FW Sustainability Report

Learn more about how Fierce Whiskers has made sustainable choices every step of the way by downloading its full sustainability report.

Learn how to pinpoint business activities with the most environmental impact and collaborate with suppliers for a sustainable future.

By Nicole Sullivan

In a previous blog post, we highlighted the role of materiality in sustainability. Materiality helps businesses identify and evaluate the environmental, social, and governance (ESG) issues that matter most to them and their stakeholders. These “material issues” can pose risks but also present opportunities that can impact a company’s financial health, operations, and the wider environment and community. It’s worth noting that these issues can change based on environmental factors, societal shifts, and regulatory updates. In this post, the focus will remain on identifying top environmental impacts through materiality assessments. By conducting a materiality assessment, companies can prioritize their sustainability efforts, manage risks, and ensure their strategies align with stakeholder expectations, all with a focus on long-term benefits. In this post, we’re going to look at how materiality can help you make decisions in the real world.

Materiality-Informed Decisions: Balancing Business & Environment

Materiality helps companies decide which environmental initiatives to pursue. For example:

  1. A beverage company operating in a water-scarce region might prioritize water conservation, investing in rainwater harvesting or wastewater recycling.
  2. A tech company with large data centers, responsible for nearly 1% of global electricity consumption, might focus on energy efficiency, retrofitting facilities to reduce power consumption.
  3. A logistics company, with transportation accounting for 29% of global CO2 emissions, might transition to electric or hybrid fleets, reducing their carbon footprint and aligning with global emissions reduction targets.

Key stakeholder groups, from local communities to global investors, often have specific environmental concerns. By identifying and addressing these concerns, companies can mitigate business risks and foster stronger relationships.
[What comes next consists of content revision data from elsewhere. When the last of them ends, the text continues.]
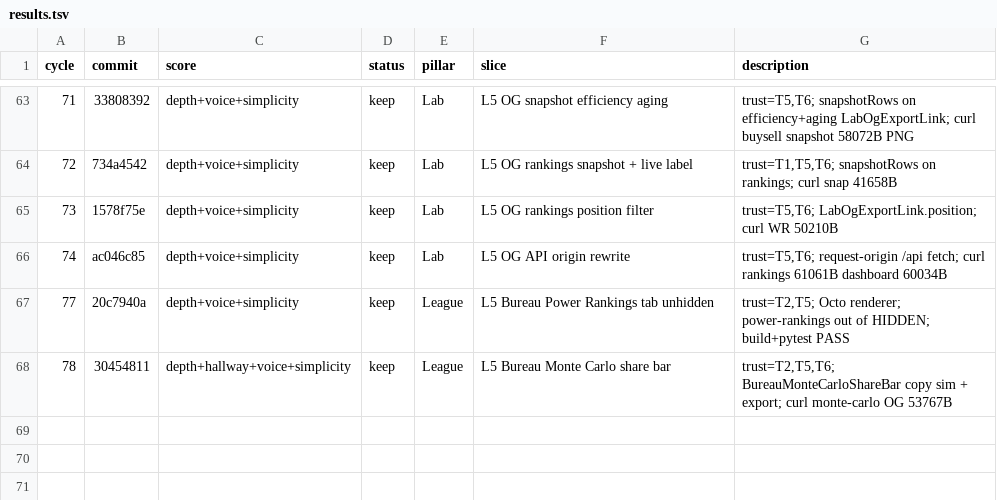
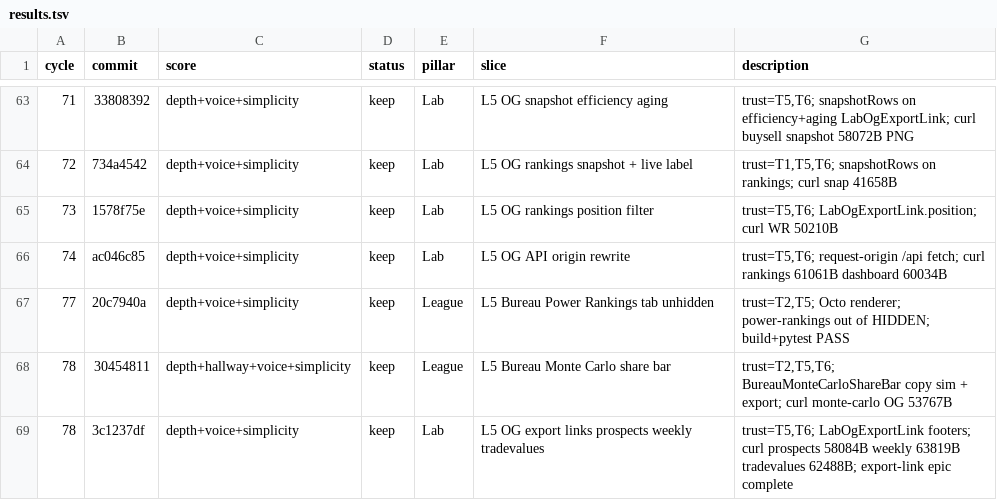
Before and after one commit to swaggerdagger987/razzle, a TSV file: docs/v2/results.tsv, drawn as a sheet; only a part is shown, gaps mark what is left out; the diff names each change by its address in the sheet, - before the commit and + after, or states it on an @@ line.

Commit message:
standup: 2026-05-31 — PASS Lab OG export links atom 3/3 docs sync
Co-authored-by: swaggerdagger987 <swaggerdagger987@users.noreply.github.com>

```diff
--- a/docs/v2/results.tsv
+++ b/docs/v2/results.tsv
+row 69: 78 | 3c1237df | depth+voice+simplicity | keep | Lab | L5 OG export links prospects weekly tradevalues | trust=T5,T6; LabOgExportLink footers; curl prospects 58084B weekly 63819B tradevalues 62488B; export-link epic complete
```
Also changed, not shown: 3 other files.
Trade-Offs: Complex Materiality Decisions

Every sustainability initiative presents trade-offs. Materiality, rooted in data-driven assessments, can guide businesses through these complexities:

  1. Sourcing Dilemmas: A bakery chain might be faced with sourcing organic grains locally, supporting local farmers, versus importing non-organic grains from regions with advanced, less water-intensive farming techniques. Given that agriculture accounts for about 70% of global freshwater withdrawals, the decision can significantly impact a company’s water footprint.
  2. Packaging Challenges: A shift to lightweight packaging might seem beneficial due to reduced transportation emissions. However, if this packaging is non-recyclable, it could contribute to the over 380 million tons of plastic waste produced annually. Materiality assessments can help weigh the carbon savings against potential waste implications.
  3. Renewable Energy Transition: A manufacturing firm might consider transitioning to renewable energy sources. While solar and wind energy can significantly reduce greenhouse gas (GHG) emissions, the initial investment and infrastructure changes can be substantial. However, with renewable energy expected to supply 80% of global electricity by 2050, the long-term benefits might outweigh the initial costs.
Materiality-Based Decisions Across Industries

The following table provides a practical look at materiality in action, showing how different industries might prioritize environmental concerns and the steps they could take in response. This table is meant to be a starting point, to show how you can apply the concept of materiality when identifying your organization’s sustainability priorities, regardless of industry.

Sector/IndustryMaterial ConcernActionable DecisionPotential Impact
Beverage
Water scarcity

Invest in rainwater harvesting or wastewater recycling
Prioritize water conservation in water-scarce regions
Technology/Data CentersHigh electricity consumptionRetrofit facilities for energy efficiencyReduce power consumption and environmental footprint
LogisticsHigh CO2 emissionsTransition to electric or hybrid fleetsAlign with global emissions reduction targets
BakeryWater-intensive farmingChoose between local organic grains or imported non-organic grains with advanced farming techniquesImpact on company’s water footprint
PackagingTransportation emissions vs. plastic wasteBalance lightweight packaging with recyclabilityWeigh carbon savings against waste implications
ManufacturingRenewable energy transitionConsider investment in solar and wind energyAlign with future global electricity supply trends
TextileInsecticide use in cotton farmingEngage suppliers for sustainably farmed cottonReduce environmental impact and strengthen supplier relationships
ElectronicsE-waste accumulationImplement electronics recycling programsReduce environmental impact from electronic waste
Food/RestaurantGHG emissions from livestock farmingCollaborate for humane animal treatment and sustainable grazing methodsAddress global GHG emissions concerns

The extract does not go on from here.